Records contained in a dataset:
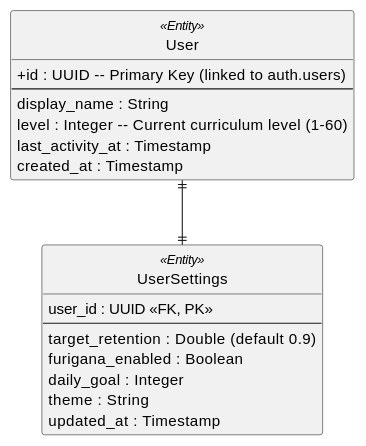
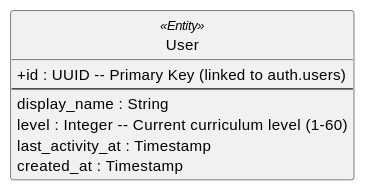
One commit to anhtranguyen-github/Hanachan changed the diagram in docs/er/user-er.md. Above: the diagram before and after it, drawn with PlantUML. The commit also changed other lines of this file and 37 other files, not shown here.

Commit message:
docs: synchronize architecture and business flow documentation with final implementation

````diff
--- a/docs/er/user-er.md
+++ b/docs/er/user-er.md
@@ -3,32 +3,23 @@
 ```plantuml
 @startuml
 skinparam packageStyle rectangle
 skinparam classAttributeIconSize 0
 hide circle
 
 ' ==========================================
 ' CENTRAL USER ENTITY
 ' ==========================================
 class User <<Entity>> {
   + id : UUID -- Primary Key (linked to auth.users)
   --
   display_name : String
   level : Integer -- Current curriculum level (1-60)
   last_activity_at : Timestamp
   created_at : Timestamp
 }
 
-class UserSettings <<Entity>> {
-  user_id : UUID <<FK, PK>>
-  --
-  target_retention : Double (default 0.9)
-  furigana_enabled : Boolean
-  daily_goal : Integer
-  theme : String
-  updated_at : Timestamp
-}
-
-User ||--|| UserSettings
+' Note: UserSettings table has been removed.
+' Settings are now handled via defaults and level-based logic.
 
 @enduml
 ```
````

◆ **Problem details**:
Reply with nothing but the number of lines in the entries above that hold the string "docs".

◆ **Your response**:
4